Flat Branch Home Loans is becoming a giant in the Midwest mortgage industry. With headquarters in Columbia, the company now has more than 40 branch offices located throughout Missouri and several more in Oklahoma, Arkansas and Illinois. Those offices employ 350 people, who will write up more than $1 billion in home loans this year. In addition to the new loans, the company’s service division collects payments on $2 billion of loans it previously has arranged.
Jim Yankee, founder and president of Flat Branch Home Loans, isn’t bothered by his company’s low profile. “We like to fly under the radar,” he says. “People think of us as a local company — which is great, because we are — but they don’t recognize the extent of our business.”
Flat Branch Home Loans has been growing steadily from its start 14 years ago.

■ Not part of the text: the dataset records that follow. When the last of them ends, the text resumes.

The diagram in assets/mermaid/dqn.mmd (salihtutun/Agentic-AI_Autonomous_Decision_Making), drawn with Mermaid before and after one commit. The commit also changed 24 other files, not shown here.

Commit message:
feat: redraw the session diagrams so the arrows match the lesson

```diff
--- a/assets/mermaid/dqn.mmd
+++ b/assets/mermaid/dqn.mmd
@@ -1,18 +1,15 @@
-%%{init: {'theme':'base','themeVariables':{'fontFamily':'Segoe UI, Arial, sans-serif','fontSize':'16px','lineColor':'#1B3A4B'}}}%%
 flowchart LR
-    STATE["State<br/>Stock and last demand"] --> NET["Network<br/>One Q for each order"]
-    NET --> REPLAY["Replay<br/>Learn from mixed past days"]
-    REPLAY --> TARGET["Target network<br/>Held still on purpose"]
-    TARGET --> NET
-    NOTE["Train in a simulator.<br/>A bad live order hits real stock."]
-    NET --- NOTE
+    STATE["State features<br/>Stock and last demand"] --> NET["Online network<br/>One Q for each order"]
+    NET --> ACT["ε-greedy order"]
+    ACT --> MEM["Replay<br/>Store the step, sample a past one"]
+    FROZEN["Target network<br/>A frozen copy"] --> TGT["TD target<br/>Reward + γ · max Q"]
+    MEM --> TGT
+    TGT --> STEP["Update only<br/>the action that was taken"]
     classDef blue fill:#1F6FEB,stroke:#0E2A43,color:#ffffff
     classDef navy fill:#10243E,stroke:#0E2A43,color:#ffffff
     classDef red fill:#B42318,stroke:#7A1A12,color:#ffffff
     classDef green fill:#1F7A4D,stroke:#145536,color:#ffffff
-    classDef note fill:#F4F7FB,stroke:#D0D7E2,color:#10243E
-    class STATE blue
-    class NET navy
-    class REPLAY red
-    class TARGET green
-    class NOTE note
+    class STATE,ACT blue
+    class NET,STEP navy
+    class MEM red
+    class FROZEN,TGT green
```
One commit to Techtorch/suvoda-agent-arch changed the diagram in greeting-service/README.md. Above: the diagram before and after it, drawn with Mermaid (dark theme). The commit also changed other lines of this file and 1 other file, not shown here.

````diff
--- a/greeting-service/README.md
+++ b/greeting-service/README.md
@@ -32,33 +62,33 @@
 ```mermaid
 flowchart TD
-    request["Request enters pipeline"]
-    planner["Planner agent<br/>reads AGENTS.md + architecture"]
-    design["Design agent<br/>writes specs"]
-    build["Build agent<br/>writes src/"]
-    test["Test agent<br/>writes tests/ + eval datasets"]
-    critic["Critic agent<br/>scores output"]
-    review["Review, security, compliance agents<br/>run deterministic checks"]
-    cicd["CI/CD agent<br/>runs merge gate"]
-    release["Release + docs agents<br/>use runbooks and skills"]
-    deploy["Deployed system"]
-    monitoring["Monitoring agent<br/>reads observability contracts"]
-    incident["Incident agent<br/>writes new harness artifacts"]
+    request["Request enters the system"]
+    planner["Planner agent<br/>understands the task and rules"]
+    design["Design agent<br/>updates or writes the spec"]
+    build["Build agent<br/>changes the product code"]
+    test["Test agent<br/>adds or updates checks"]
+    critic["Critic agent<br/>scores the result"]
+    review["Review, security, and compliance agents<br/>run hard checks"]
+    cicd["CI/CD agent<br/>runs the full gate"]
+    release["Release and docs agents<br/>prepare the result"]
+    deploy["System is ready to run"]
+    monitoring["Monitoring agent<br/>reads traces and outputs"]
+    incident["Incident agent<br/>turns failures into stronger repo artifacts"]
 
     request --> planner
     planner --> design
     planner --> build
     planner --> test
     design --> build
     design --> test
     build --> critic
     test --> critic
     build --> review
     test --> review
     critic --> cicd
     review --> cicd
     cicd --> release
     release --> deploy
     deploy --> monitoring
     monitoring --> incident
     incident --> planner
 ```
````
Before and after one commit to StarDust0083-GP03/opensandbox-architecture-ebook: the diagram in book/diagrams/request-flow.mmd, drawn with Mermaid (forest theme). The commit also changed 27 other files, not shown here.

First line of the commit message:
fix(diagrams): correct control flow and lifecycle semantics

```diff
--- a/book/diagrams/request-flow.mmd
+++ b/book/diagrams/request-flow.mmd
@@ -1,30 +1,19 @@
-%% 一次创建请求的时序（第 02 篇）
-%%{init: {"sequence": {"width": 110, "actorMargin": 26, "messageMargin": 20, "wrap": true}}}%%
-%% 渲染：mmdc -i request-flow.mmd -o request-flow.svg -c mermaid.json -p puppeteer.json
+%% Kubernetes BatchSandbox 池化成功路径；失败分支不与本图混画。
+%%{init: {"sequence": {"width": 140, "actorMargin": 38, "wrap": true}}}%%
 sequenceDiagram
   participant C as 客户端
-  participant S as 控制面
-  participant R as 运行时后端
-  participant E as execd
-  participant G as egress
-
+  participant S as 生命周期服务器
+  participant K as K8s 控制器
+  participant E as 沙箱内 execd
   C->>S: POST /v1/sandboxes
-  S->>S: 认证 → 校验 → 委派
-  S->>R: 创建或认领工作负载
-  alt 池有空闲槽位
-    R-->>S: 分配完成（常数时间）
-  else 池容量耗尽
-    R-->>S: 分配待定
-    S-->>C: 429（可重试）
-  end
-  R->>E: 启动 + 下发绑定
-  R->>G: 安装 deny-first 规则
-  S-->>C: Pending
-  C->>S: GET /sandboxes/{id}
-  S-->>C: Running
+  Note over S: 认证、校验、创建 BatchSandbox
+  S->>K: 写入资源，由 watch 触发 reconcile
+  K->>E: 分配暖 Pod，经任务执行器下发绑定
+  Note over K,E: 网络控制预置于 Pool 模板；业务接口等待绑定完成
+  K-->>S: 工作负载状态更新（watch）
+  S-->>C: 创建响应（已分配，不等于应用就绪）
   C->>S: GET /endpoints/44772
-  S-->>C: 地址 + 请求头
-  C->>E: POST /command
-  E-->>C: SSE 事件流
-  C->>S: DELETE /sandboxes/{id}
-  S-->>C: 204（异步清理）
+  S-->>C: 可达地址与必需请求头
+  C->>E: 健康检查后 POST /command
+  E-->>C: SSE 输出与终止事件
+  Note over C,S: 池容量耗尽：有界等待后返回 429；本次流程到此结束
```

Keeping an even pace, Yankee has been able to maintain a 10 to 15 percent growth rate each year. And he intends to keep on growing. “Our goal is to expand within the next 10 years to the eight states surrounding Missouri,” he says.
Yankee has lived most of his life in Columbia, where he took evening classes at Columbia College for his undergraduate degree, continuing his education at William Woods University to earn an MBA. A newspaper ad led him into the mortgage business, where he started as an assistant at Wells Fargo before becoming a loan officer. From there, at the age of 25, Yankee struck out on his own and started Flat Branch Home Loans. “Being 25 was the perfect time to do it,” he says. “I had nothing to lose. I was broke already. It’s harder when you’re older and have responsibilities and kids.”
Now that Flat Branch is an established company, Yankee is no longer broke, and he has more responsibilities than most other 38-year-olds could handle. In addition to the daily stresses and strains of running Flat Branch, he is a father of two, and makes time to mentor a child in the Big Brothers/Big Sisters of Central Missouri. At this stage of his life, Yankee has developed the confidence and maturity needed for a successful life and business. He knows what he excels at and accepts his limitations. “I’m a terrible manager,” he says. “But I’m a better builder. I’ve got a great management team that I rely on.”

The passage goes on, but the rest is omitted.